===== Extracted material =====

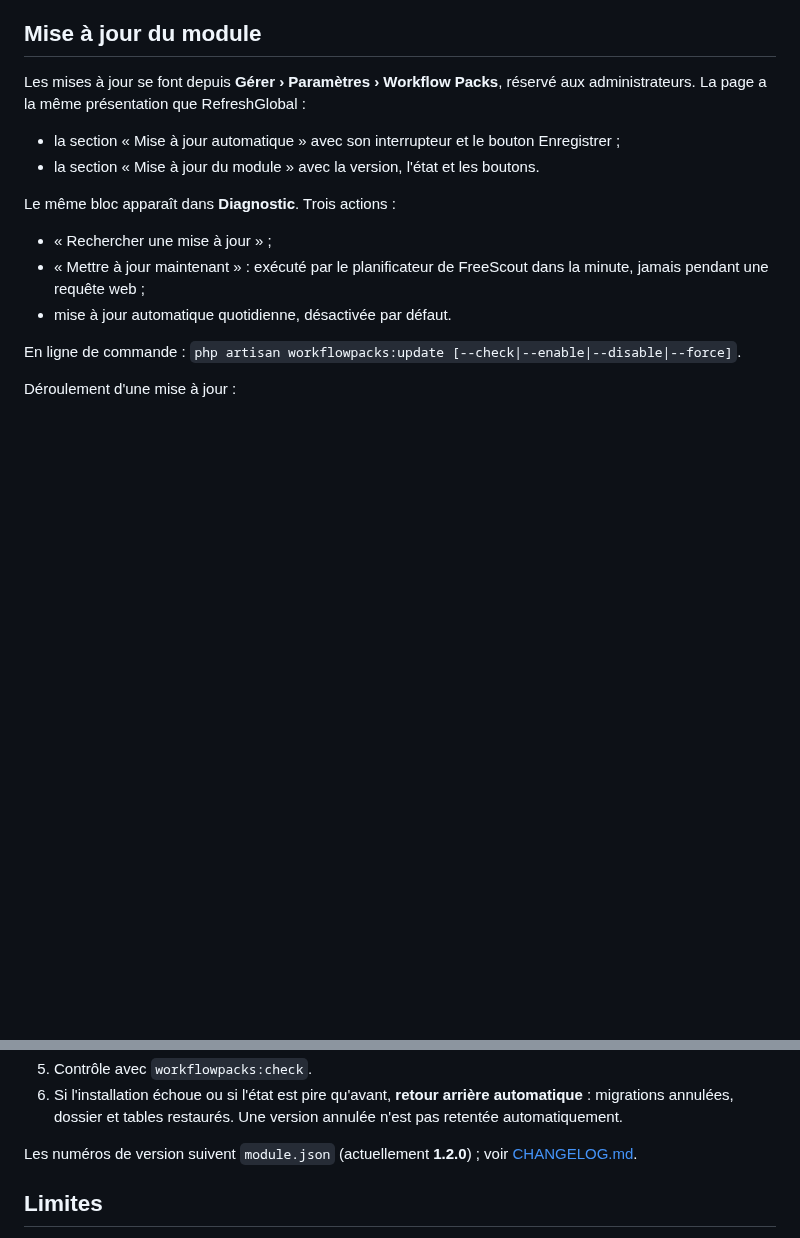
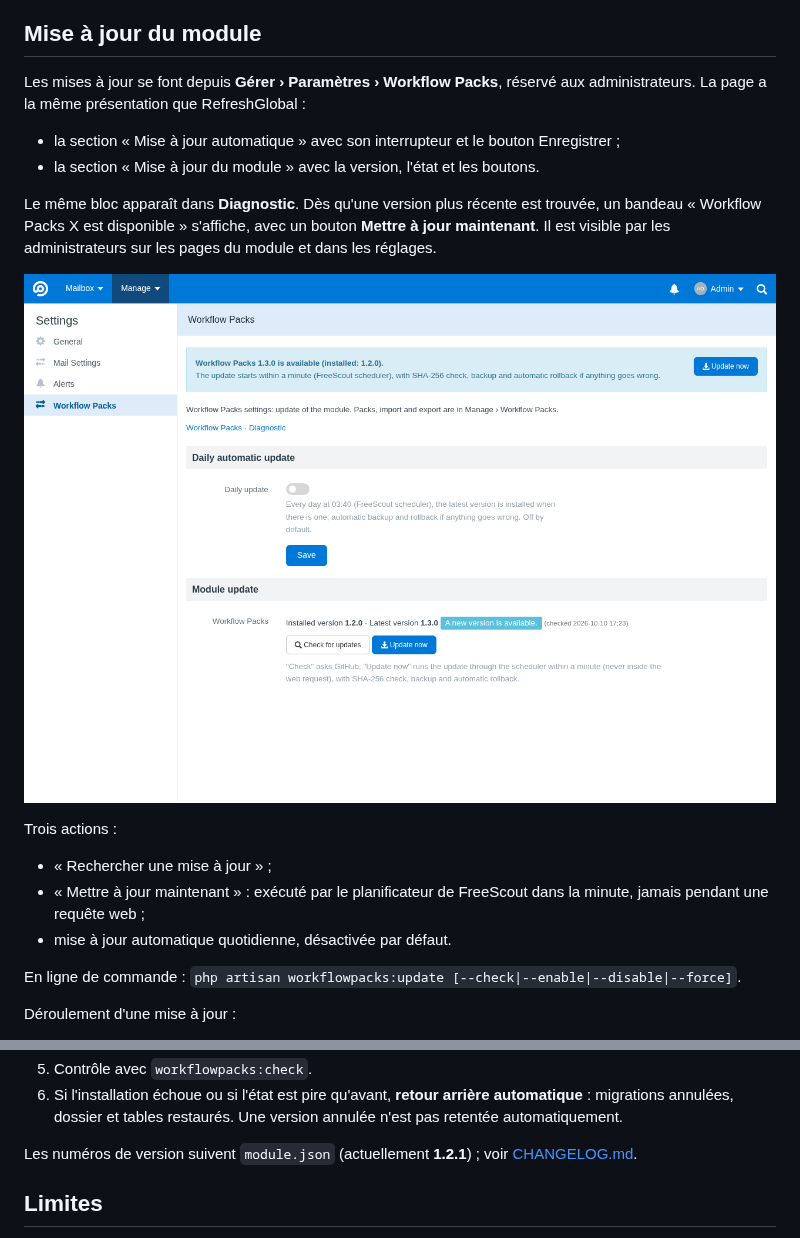
Before and after one commit to 00MY00/WorkflowPacks, a Markdown page: README.md, 2 parts joined by grey strips. Drawn GitHub-style; pictures changed too: docs/screenshots/reglages-mise-a-jour.png (added); blank space fills up the shorter version.

```diff
--- a/README.md
+++ b/README.md
@@ -234,7 +234,13 @@ présentation que RefreshGlobal :
 - la section « Mise à jour automatique » avec son interrupteur et le bouton Enregistrer ;
 - la section « Mise à jour du module » avec la version, l'état et les boutons.
 
-Le même bloc apparaît dans **Diagnostic**. Trois actions :
+Le même bloc apparaît dans **Diagnostic**. Dès qu'une version plus récente est trouvée, un bandeau « Workflow Packs X
+est disponible » s'affiche, avec un bouton **Mettre à jour maintenant**. Il est visible par les administrateurs sur
+les pages du module et dans les réglages.
+
+![Réglages](docs/screenshots/reglages-mise-a-jour.png)
+
+Trois actions :
 
 - « Rechercher une mise à jour » ;
 - « Mettre à jour maintenant » : exécuté par le planificateur de FreeScout dans la minute, jamais pendant une requête
@@ -253,7 +259,7 @@ Déroulement d'une mise à jour :
 6. Si l'installation échoue ou si l'état est pire qu'avant, **retour arrière automatique** : migrations annulées,
    dossier et tables restaurés. Une version annulée n'est pas retentée automatiquement.
 
-Les numéros de version suivent `module.json` (actuellement **1.2.0**) ; voir [CHANGELOG.md](CHANGELOG.md).
+Les numéros de version suivent `module.json` (actuellement **1.2.1**) ; voir [CHANGELOG.md](CHANGELOG.md).
 
 ## Limites
 
```
Also changed, not shown: CHANGELOG.md (+8 -0 lines), docs/screenshots/bandeau-mise-a-jour.png (added), 15 other files.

=====

## [What you have to do]
Print each record as it appears above, dropping every picture from the copy.

## [Written solution]
Before and after one commit to 00MY00/WorkflowPacks, a Markdown page: README.md, 2 parts joined by grey strips. Drawn GitHub-style; pictures changed too: docs/screenshots/reglages-mise-a-jour.png (added); blank space fills up the shorter version.

```diff
--- a/README.md
+++ b/README.md
@@ -234,7 +234,13 @@ présentation que RefreshGlobal :
 - la section « Mise à jour automatique » avec son interrupteur et le bouton Enregistrer ;
 - la section « Mise à jour du module » avec la version, l'état et les boutons.
 
-Le même bloc apparaît dans **Diagnostic**. Trois actions :
+Le même bloc apparaît dans **Diagnostic**. Dès qu'une version plus récente est trouvée, un bandeau « Workflow Packs X
+est disponible » s'affiche, avec un bouton **Mettre à jour maintenant**. Il est visible par les administrateurs sur
+les pages du module et dans les réglages.
+
+![Réglages](docs/screenshots/reglages-mise-a-jour.png)
+
+Trois actions :
 
 - « Rechercher une mise à jour » ;
 - « Mettre à jour maintenant » : exécuté par le planificateur de FreeScout dans la minute, jamais pendant une requête
@@ -253,7 +259,7 @@ Déroulement d'une mise à jour :
 6. Si l'installation échoue ou si l'état est pire qu'avant, **retour arrière automatique** : migrations annulées,
    dossier et tables restaurés. Une version annulée n'est pas retentée automatiquement.
 
-Les numéros de version suivent `module.json` (actuellement **1.2.0**) ; voir [CHANGELOG.md](CHANGELOG.md).
+Les numéros de version suivent `module.json` (actuellement **1.2.1**) ; voir [CHANGELOG.md](CHANGELOG.md).
 
 ## Limites
 
```
Also changed, not shown: CHANGELOG.md (+8 -0 lines), docs/screenshots/bandeau-mise-a-jour.png (added), 15 other files.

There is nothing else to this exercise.